=== Data listing ===

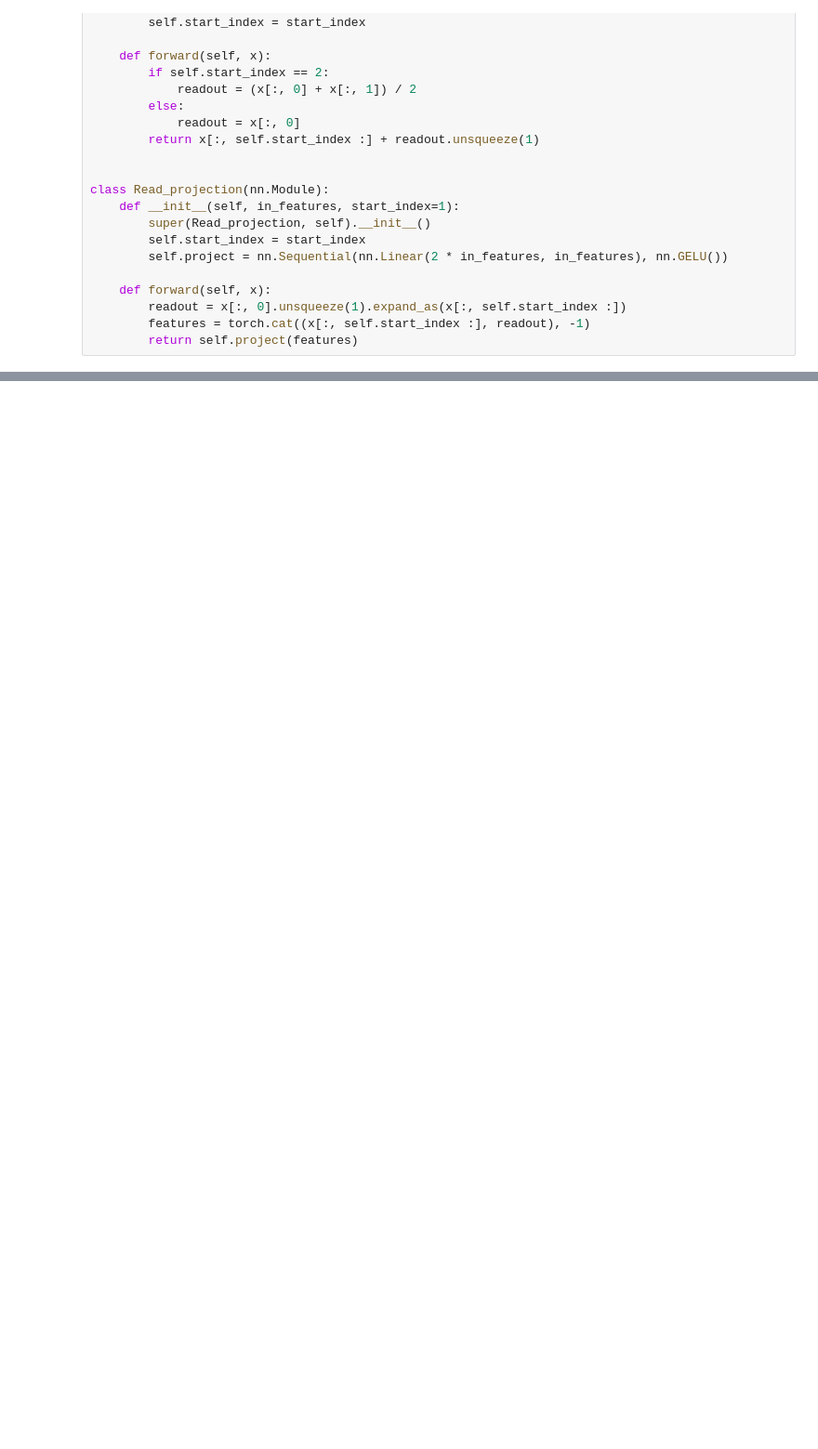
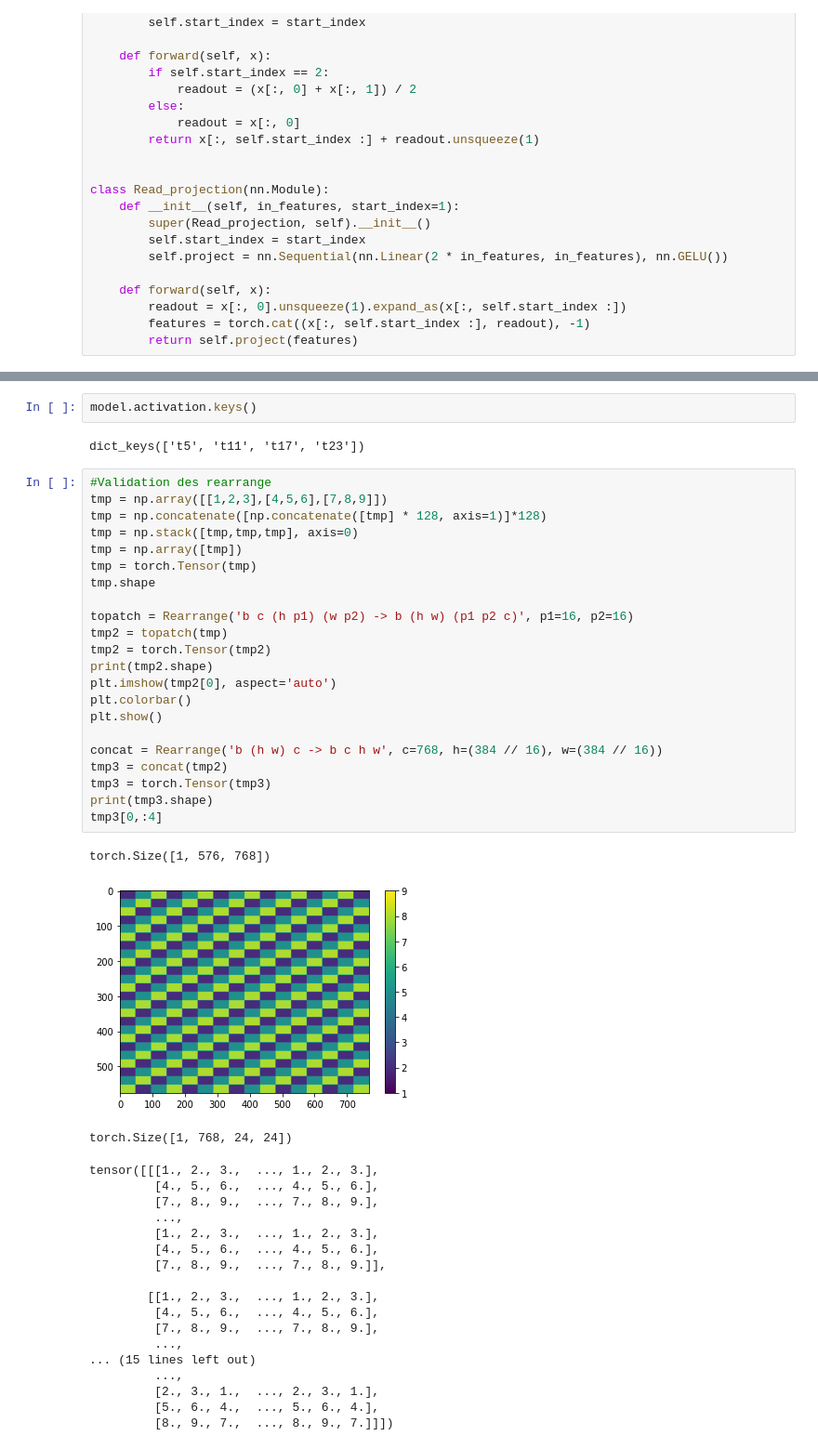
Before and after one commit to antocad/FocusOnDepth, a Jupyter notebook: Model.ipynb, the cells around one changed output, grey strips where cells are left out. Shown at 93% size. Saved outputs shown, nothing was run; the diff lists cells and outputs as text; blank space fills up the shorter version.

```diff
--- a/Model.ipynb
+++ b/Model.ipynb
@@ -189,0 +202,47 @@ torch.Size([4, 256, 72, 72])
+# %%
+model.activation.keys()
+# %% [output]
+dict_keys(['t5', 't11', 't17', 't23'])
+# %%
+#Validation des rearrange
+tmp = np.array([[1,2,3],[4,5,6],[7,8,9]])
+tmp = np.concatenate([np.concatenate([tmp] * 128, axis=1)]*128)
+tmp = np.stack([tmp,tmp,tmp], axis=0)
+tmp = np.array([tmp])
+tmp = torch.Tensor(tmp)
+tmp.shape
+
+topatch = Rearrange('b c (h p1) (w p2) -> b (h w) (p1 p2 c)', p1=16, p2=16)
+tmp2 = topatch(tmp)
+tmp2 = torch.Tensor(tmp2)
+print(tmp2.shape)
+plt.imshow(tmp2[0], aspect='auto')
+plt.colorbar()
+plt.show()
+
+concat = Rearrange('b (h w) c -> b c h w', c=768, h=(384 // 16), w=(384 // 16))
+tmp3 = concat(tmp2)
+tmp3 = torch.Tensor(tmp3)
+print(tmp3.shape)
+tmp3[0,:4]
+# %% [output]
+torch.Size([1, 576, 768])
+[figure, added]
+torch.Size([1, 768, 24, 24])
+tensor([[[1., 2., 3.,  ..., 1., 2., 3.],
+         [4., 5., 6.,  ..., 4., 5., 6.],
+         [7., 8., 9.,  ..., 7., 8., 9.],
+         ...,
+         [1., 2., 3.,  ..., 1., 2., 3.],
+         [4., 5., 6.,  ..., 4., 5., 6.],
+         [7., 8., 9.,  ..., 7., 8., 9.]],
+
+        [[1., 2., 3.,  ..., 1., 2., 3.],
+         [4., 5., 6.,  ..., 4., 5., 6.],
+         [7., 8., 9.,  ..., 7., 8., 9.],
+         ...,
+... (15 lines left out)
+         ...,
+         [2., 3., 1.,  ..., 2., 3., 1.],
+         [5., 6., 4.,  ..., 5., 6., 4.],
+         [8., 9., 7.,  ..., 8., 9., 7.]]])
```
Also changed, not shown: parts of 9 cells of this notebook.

===

▶ Your goal: An exact copy of the entries above is required, with the pictures left out.

▶ Response to the task:
Before and after one commit to antocad/FocusOnDepth, a Jupyter notebook: Model.ipynb, the cells around one changed output, grey strips where cells are left out. Shown at 93% size. Saved outputs shown, nothing was run; the diff lists cells and outputs as text; blank space fills up the shorter version.

```diff
--- a/Model.ipynb
+++ b/Model.ipynb
@@ -189,0 +202,47 @@ torch.Size([4, 256, 72, 72])
+# %%
+model.activation.keys()
+# %% [output]
+dict_keys(['t5', 't11', 't17', 't23'])
+# %%
+#Validation des rearrange
+tmp = np.array([[1,2,3],[4,5,6],[7,8,9]])
+tmp = np.concatenate([np.concatenate([tmp] * 128, axis=1)]*128)
+tmp = np.stack([tmp,tmp,tmp], axis=0)
+tmp = np.array([tmp])
+tmp = torch.Tensor(tmp)
+tmp.shape
+
+topatch = Rearrange('b c (h p1) (w p2) -> b (h w) (p1 p2 c)', p1=16, p2=16)
+tmp2 = topatch(tmp)
+tmp2 = torch.Tensor(tmp2)
+print(tmp2.shape)
+plt.imshow(tmp2[0], aspect='auto')
+plt.colorbar()
+plt.show()
+
+concat = Rearrange('b (h w) c -> b c h w', c=768, h=(384 // 16), w=(384 // 16))
+tmp3 = concat(tmp2)
+tmp3 = torch.Tensor(tmp3)
+print(tmp3.shape)
+tmp3[0,:4]
+# %% [output]
+torch.Size([1, 576, 768])
+[figure, added]
+torch.Size([1, 768, 24, 24])
+tensor([[[1., 2., 3.,  ..., 1., 2., 3.],
+         [4., 5., 6.,  ..., 4., 5., 6.],
+         [7., 8., 9.,  ..., 7., 8., 9.],
+         ...,
+         [1., 2., 3.,  ..., 1., 2., 3.],
+         [4., 5., 6.,  ..., 4., 5., 6.],
+         [7., 8., 9.,  ..., 7., 8., 9.]],
+
+        [[1., 2., 3.,  ..., 1., 2., 3.],
+         [4., 5., 6.,  ..., 4., 5., 6.],
+         [7., 8., 9.,  ..., 7., 8., 9.],
+         ...,
+... (15 lines left out)
+         ...,
+         [2., 3., 1.,  ..., 2., 3., 1.],
+         [5., 6., 4.,  ..., 5., 6., 4.],
+         [8., 9., 7.,  ..., 8., 9., 7.]]])
```
Also changed, not shown: parts of 9 cells of this notebook.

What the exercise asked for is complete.